CHARLOTTE, FEB. 10 -- Bernard King should not get in the prognostication business. We take you back to Thursday night, in an empty Washington Bullets locker room, when King was discussing the upcoming Sugar Ray Leonard-Terry Norris fight.

"Sugar's definitely going to win," he said then. "No question about it. No disrespect to Norris, but Sugar Ray Leonard is a very talented man. More importantly, I've watched him fight. And when a lot of people didn't think he would have the ability to win, his intelligence allowed him to win. That's why he'll win this fight.

"He may not have the same physical skills he once had but he knows the game of boxing. I enjoy watching people that may not jump as high or jab as quickly but use their minds to offset the speed of what's going on. There's a lot to be said for that because a lot of people don't have the ability to do that." . . .

King's physician, Norman Scott, was in the locker room before today's all-star game. The two didn't really get a chance to sit down and discuss their intertwined fates.

"He had meetings, we had meetings," King said. "We had places we were supposed to be. We were not able to do that. We tried to touch bases this morning but we missed one another. But we talked here before the game for quite some time. It was really fantastic to reflect back on how many people didn't think {playing in another all-star game following a serious knee injnury six years ago} was going to occur."

Now that his dream is accomplished, King has the relatively dull task of playing the second half of the season for the Bullets.

"I get tomorrow off, I know that," King said. "I'll be ready Tuesday." A Windless Windmill

Dominique Wilkins had the day's lowlight. Late in the first quarter he broke free on a breakaway and prepared for one of his trademark, windmill dunks. But he didn't get high enough and bonked the ball off the front rim. Even worse, he did it right in front of the West bench, which nearly fell over laughing.

"I ran out of gas," Wilkins said. "My takeoff was good, but I had trouble getting off the ground." . . .

Saturday night's dunk contest gave the country a chance to see Dee Brown pump his shoes four times in winning the slam-dunk contest.

"It was something I thought of myself, just to get the mind working," Brown said. "A guy 6-1, getting ready to dunk, and he pumps up the shoes, just like the commercial you see . . . that was my personal taste." Honoring the Troops

Before the game, which was dedicated to the troops serving in the Persian Gulf and their families, two ribbons were placed around each basket support -- one by Hornets forward Johnny Newman, whose brother is serving overseas, and one by Cavaliers' center Brad Daugherty, who has two cousins participating in Operation Desert Storm. . . .

Barkley, who got 10 of 11 MVP votes, hoped the weekend provided the necessary diversion.

"No matter what happened here, we could all get out and do our thing tomorrow," Barkley said. "Those guys over there are life and death.
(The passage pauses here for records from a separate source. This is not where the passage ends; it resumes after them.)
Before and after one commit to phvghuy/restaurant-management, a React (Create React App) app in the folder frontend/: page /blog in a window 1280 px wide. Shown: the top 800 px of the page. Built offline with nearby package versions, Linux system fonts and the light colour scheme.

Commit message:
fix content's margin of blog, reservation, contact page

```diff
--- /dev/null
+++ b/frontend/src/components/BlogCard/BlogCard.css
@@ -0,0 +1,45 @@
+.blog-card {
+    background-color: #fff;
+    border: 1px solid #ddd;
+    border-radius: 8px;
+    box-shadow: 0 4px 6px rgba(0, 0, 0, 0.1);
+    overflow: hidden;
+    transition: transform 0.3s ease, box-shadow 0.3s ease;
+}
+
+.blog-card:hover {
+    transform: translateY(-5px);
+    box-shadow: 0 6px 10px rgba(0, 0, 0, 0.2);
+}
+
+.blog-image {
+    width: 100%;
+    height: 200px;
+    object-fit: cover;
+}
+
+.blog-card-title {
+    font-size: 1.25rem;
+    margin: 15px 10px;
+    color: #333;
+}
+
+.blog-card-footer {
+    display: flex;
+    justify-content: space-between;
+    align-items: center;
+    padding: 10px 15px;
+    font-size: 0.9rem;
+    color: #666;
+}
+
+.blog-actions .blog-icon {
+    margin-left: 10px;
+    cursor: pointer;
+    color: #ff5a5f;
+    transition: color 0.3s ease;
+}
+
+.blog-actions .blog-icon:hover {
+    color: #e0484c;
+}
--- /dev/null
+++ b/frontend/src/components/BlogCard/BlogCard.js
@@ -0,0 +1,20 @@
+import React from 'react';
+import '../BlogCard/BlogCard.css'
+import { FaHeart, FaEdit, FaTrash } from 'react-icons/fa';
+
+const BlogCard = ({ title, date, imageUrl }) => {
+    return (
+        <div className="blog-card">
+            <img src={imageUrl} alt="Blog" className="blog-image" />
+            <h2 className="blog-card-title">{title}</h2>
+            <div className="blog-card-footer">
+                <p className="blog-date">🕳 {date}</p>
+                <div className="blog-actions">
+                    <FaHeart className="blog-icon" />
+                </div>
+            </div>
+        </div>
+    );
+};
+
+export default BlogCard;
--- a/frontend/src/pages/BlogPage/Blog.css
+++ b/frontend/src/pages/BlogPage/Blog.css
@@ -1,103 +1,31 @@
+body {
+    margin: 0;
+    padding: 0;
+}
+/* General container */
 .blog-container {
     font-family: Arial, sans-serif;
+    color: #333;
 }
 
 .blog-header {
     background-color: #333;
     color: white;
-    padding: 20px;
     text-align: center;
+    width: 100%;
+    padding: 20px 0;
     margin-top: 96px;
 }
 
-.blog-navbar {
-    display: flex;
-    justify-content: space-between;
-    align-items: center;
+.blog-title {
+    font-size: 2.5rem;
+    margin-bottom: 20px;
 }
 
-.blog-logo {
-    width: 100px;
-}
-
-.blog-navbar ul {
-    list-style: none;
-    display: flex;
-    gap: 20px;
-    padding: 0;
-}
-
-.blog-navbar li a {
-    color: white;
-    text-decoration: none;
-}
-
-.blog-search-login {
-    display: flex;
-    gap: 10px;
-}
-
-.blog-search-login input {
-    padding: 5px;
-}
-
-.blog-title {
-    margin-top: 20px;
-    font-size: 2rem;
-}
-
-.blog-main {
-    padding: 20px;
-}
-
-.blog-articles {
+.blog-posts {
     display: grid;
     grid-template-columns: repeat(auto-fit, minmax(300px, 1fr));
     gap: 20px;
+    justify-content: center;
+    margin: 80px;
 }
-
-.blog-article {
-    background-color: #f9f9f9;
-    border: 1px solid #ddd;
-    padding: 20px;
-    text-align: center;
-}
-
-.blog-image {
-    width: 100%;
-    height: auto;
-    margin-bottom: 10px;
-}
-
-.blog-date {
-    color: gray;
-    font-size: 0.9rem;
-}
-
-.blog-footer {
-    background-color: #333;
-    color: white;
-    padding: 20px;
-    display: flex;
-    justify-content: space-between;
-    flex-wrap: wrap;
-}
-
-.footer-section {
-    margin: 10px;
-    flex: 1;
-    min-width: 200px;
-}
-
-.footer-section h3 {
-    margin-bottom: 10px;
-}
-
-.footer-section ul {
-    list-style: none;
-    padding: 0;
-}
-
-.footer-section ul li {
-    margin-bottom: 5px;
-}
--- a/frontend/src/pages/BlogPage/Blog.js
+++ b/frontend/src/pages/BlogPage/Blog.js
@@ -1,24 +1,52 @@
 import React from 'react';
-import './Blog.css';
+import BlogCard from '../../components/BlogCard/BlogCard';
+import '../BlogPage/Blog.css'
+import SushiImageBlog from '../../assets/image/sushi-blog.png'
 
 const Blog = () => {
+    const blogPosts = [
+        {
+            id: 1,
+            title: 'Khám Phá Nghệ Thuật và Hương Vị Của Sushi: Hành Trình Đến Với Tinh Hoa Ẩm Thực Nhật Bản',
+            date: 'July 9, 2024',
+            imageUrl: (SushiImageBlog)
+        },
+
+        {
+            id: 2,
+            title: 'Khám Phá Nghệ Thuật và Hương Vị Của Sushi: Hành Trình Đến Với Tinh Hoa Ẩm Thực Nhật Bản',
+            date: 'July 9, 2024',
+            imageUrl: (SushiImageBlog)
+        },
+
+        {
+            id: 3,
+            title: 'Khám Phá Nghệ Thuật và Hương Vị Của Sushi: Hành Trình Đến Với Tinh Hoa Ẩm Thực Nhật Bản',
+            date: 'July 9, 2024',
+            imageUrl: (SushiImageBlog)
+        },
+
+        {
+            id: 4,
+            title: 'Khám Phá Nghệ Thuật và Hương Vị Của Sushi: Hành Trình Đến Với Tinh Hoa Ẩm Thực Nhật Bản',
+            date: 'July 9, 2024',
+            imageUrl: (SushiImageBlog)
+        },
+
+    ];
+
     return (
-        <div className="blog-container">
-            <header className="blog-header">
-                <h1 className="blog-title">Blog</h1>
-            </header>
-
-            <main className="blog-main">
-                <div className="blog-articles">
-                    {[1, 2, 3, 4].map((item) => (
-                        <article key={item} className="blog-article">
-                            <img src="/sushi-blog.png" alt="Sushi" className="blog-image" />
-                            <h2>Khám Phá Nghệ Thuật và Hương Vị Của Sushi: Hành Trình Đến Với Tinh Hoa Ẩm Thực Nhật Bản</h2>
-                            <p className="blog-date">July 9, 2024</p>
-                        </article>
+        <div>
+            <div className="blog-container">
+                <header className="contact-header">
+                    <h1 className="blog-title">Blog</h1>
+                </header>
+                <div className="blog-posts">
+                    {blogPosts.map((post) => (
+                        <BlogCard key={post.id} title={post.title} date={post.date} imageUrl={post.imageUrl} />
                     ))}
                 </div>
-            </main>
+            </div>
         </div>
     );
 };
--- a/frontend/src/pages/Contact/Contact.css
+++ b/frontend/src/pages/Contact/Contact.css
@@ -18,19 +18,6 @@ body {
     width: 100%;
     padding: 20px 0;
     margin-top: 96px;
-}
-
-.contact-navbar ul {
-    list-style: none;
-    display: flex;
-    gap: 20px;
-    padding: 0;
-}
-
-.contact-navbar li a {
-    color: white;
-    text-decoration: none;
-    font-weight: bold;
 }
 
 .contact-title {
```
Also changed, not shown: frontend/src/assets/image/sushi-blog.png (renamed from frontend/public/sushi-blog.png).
Hopefully for the last two hours they've enjoyed themselves and forgotten about Insane Hussein and all that other stuff."